Classic calypso, one of the greatest creations of Caribbean culture, is more than the frivolous music played for tourists in pink hotels overlooking tropical beaches. Much traditional calypso is also social commentary and has reflected, sometimes not so subtly, Trinidad's difficult social and political evolution. This book is about the people who made calypso, the topical music of Trinidad's Carnival, and about the society that spawned it. Hill follows calypso from its 18th-century origins in Carnival street music to Carnival tents and later to the club circuit and recording sessions in the United States and Britain, up to the moment in the 1950s when the great pioneer calypsonians - The Growling Tiger, Lord Invader, The Roaring Lion, Attila the Hun, and the rest of the first generation - had finally passed into what one of its members called "the atmosphere". The participants' opinion of the development of their art comprises a large part of the book.
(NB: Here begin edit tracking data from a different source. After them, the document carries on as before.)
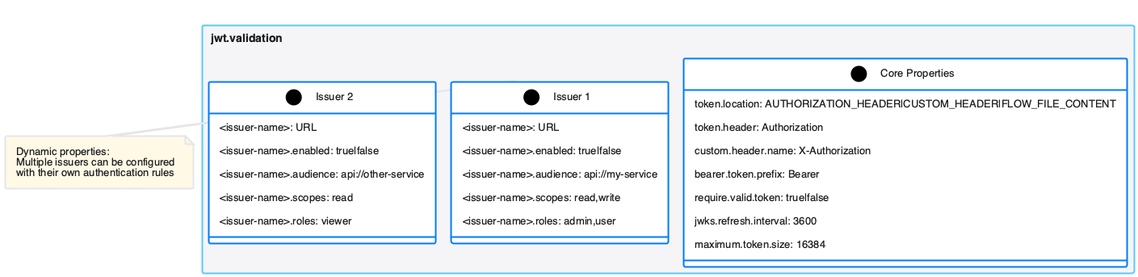
Before: doc/plantuml/configuration-properties.png, a diagram exported from PlantUML (cuioss/nifi-extensions).
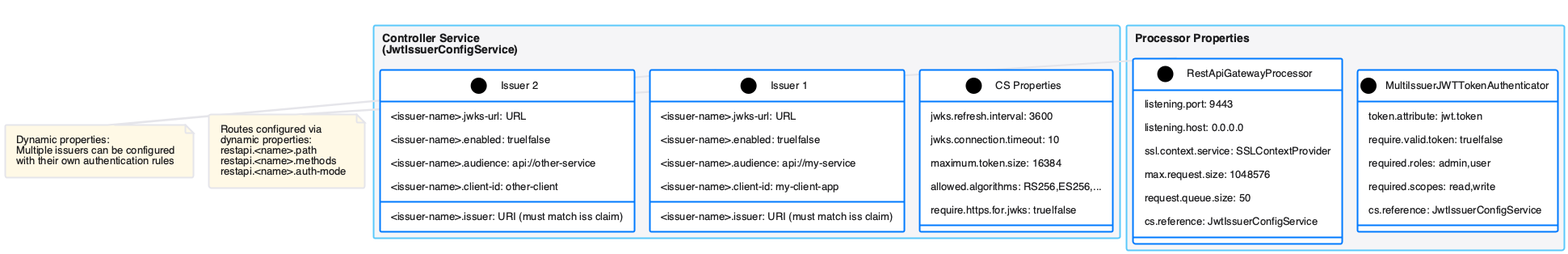
After the change.

Diff of the diagram source:
```diff
@@ -3,33 +3,50 @@
 !pragma layout smetana
 skinparam packageStyle rectangle
 
-title JWT Token Authenticator: Configuration Properties
+title JWT Configuration Properties
 
-package "jwt.validation" as jv {
-  class "Core Properties" as core {
-    token.location: AUTHORIZATION_HEADER|CUSTOM_HEADER|FLOW_FILE_CONTENT
-    token.header: Authorization
-    custom.header.name: X-Authorization
-    bearer.token.prefix: Bearer
-    require.valid.token: true|false
+package "Controller Service\n(JwtIssuerConfigService)" as cs {
+  class "CS Properties" as core {
     jwks.refresh.interval: 3600
+    jwks.connection.timeout: 10
     maximum.token.size: 16384
+    allowed.algorithms: RS256,ES256,...
+    require.https.for.jwks: true|false
   }
 
   class "Issuer 1" as issuer1 {
-    <issuer-name>: URL
+    <issuer-name>.jwks-url: URL
     <issuer-name>.enabled: true|false
+    <issuer-name>.issuer: URI (must match iss claim)
     <issuer-name>.audience: api://my-service
-    <issuer-name>.scopes: read,write
-    <issuer-name>.roles: admin,user
+    <issuer-name>.client-id: my-client-app
   }
 
   class "Issuer 2" as issuer2 {
-    <issuer-name>: URL
+    <issuer-name>.jwks-url: URL
     <issuer-name>.enabled: true|false
+    <issuer-name>.issuer: URI (must match iss claim)
     <issuer-name>.audience: api://other-service
-    <issuer-name>.scopes: read
-    <issuer-name>.roles: viewer
+    <issuer-name>.client-id: other-client
+  }
+}
+
+package "Processor Properties" as proc {
+  class "MultiIssuerJWTTokenAuthenticator" as jwt_proc {
+    token.attribute: jwt.token
+    require.valid.token: true|false
+    required.roles: admin,user
+    required.scopes: read,write
+    cs.reference: JwtIssuerConfigService
+  }
+
+  class "RestApiGatewayProcessor" as gw_proc {
+    listening.port: 9443
+    listening.host: 0.0.0.0
+    ssl.context.service: SSLContextProvider
+    max.request.size: 1048576
+    request.queue.size: 50
+    cs.reference: JwtIssuerConfigService
   }
 }
 
@@ -39,4 +56,12 @@
   with their own authentication rules
 end note
 
+note right of gw_proc
+  Routes configured via
+  dynamic properties:
+  restapi.<name>.path
+  restapi.<name>.methods
+  restapi.<name>.auth-mode
+end note
+
 @enduml
```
Reading about music is not the same as listening to it, so a compact disk accompanies this book. Hill has collected a sampling of the history of Calypso on record, and the result is a collector's dream - a compilation of largely rare tracks from the Smithsonian, other archives and commercial studios. Hill has illustrated his book with 61 photographs of calypsonians and the paraphernelia of recorded music, and with transcriptions of the lyrics of over 30 of the most important calypso songs, a glossary of calypso terms and an annotated discography of calypso recordings. This overview of the development of calypso should appeal to students of the Caribbean and ethnomusicology, to folklorists and record collectors and to anyone who has hummed along with "Brown-skin Girl" or "Mary Ann" ("Down by the seaside sifting sand").
"synopsis" may belong to another edition of this title.